For Counselors: Introduction

Table of Contents

As you advance through each month of 5 Radical Minutes, additional content will become available.

Because counselors will often lead groups with youth who have specific issues (anger management, self-harm/cutting, etc.) we will continue to create prompts that meet specific needs. (We welcome your requests for topics!)

Because counselors have different needs and greater knowledge about social/emotional issues  than teachers, the prompts provided here don’t necessarily have to be used in order, unlike those for the classroom. Choose what you believe will work best given the needs of the group you are serving.

 

We are assuming that your goals in using this program include:

  • Knowing that each prompt will:
    • Offer a time-limited but effective means of youth checking in to the group and becoming present
    • Normalize kids’ feelings /thoughts as they listen to how similar others are
    • Provide healthy coping skills and solid alternatives to self-medicating and other maladaptive coping strategies kids are currently using
  • Providing the means for all youth to come to know one another as pairings rotate through the group
  • Creating or reinforcing a sense of community as students learn what they have in common with one another
  • Helping students examine relevant issues that support your group process, raising self-esteem and a sense of belonging
  • Bringing students who often feel isolated into the fold
  • Giving all students equal voice
  • Increasing respect, acceptance and compassion

 

Foundational Program Practices

Students are paired with new partners(including all adults in the room) continually so all get to know one another. Begin by reinforcing confidentiality; that what your partner says to you is to stay confidential.
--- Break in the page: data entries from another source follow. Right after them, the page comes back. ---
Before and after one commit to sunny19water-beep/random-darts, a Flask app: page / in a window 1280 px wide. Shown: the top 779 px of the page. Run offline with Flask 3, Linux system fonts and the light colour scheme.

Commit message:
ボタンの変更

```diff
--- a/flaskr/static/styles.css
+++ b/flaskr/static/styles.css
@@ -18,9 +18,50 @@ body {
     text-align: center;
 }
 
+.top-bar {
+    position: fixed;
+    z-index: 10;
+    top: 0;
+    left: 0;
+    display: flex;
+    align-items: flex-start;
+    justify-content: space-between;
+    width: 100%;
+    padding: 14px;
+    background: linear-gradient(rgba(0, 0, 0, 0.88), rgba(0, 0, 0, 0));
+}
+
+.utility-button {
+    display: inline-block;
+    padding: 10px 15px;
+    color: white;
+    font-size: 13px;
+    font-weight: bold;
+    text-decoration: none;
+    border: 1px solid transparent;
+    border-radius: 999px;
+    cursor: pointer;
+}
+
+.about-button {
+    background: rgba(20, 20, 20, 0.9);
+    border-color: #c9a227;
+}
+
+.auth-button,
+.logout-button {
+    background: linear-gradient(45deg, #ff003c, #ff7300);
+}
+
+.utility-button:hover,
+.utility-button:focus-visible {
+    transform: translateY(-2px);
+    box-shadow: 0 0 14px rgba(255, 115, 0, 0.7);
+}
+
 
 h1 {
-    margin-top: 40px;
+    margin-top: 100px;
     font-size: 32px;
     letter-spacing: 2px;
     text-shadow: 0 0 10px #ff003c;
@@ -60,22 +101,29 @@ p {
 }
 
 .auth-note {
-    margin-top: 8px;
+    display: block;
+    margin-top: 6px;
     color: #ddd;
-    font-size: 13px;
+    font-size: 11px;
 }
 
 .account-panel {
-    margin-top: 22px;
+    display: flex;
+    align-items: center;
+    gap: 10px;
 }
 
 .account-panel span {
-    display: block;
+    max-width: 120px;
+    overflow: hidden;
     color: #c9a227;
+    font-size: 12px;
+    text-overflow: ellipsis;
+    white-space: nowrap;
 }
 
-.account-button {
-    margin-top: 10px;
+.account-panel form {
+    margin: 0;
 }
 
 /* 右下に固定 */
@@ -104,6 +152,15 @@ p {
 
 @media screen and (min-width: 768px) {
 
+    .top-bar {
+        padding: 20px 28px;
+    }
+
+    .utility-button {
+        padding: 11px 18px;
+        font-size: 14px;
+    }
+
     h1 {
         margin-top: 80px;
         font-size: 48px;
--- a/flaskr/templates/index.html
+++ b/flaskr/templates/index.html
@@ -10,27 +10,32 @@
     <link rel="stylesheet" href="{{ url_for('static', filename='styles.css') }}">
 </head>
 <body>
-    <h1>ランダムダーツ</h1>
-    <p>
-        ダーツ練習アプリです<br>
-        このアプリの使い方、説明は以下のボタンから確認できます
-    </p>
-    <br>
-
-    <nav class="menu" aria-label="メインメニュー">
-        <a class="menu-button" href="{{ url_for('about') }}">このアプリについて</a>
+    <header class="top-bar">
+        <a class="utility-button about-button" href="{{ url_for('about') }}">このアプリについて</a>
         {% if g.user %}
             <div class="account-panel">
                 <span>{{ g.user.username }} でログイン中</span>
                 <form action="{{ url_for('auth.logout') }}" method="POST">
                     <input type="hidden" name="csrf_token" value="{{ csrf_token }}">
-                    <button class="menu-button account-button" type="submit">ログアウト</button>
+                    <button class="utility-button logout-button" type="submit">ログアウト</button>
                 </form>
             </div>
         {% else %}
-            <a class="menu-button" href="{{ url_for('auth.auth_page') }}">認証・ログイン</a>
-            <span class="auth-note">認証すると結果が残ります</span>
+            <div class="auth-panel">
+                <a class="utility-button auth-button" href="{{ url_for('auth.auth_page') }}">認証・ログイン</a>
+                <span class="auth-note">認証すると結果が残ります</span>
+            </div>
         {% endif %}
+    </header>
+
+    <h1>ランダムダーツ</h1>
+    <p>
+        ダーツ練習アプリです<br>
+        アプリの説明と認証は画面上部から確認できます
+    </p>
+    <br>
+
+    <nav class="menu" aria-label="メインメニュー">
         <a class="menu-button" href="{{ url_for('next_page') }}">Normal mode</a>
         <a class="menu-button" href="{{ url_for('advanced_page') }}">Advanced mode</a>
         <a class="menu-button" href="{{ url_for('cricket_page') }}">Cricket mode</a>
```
You might go into detail about why that’s important. You might also ask whether each believes they can and are willing to hold confidence.  If one is not, thank them for their honesty and point out that, although confidentiality is requested, students need to be aware that it is not yet a common agreement.

Program Basics

  • First two minutes: One person shares their response to the prompt and the other person only listens.
  • After 2 minutes: Switch roles and the listener now speaks in response to the prompt, not what the other person has said.
  • The final minute: Engage in conversation in response to the Connecting instructions.

Important Things to Remember

  • When it’s our time to listen, watch that we don’t reply and begin ordinary conversation: The listening and talking times are designed to be discreet.
  • Encourage youth to look at one another and have “soft and kind” eye contact. We want students to feel listened to, not stared at. Help lead some discussion about ways we can let people know we’re listening.

 

Below, find some helpful introductory thoughts for youth (keep the spirit of the message, but use your own words):

Here are a few ground rules as we begin to discuss issues and experiences:

  • We can talk about issues or experiences without naming or identifying other people who were a part of it.  Our goal is to understand the behaviors, but not to talk about other people. 
  • Confidentiality is about keeping people’s confidence or secrets.  We want this to be a place where we help one another get better – feel “weller” – and one of the worst things that can happen for us is if someone shares our secrets. 
  • We will have different partners each week when we do our sharing.  Sometimes that may mean that we’re paired with someone that wouldn’t be our favorite choice.  But each of us has something that could be a way of being a good friend for someone, and lots of times, we don’t know that until we have the chance to pair up.  Also, life is full of times when we have to work with or be with someone that isn’t our first choice.  This is a time to learn how to be understanding and supportive of everyone in the group.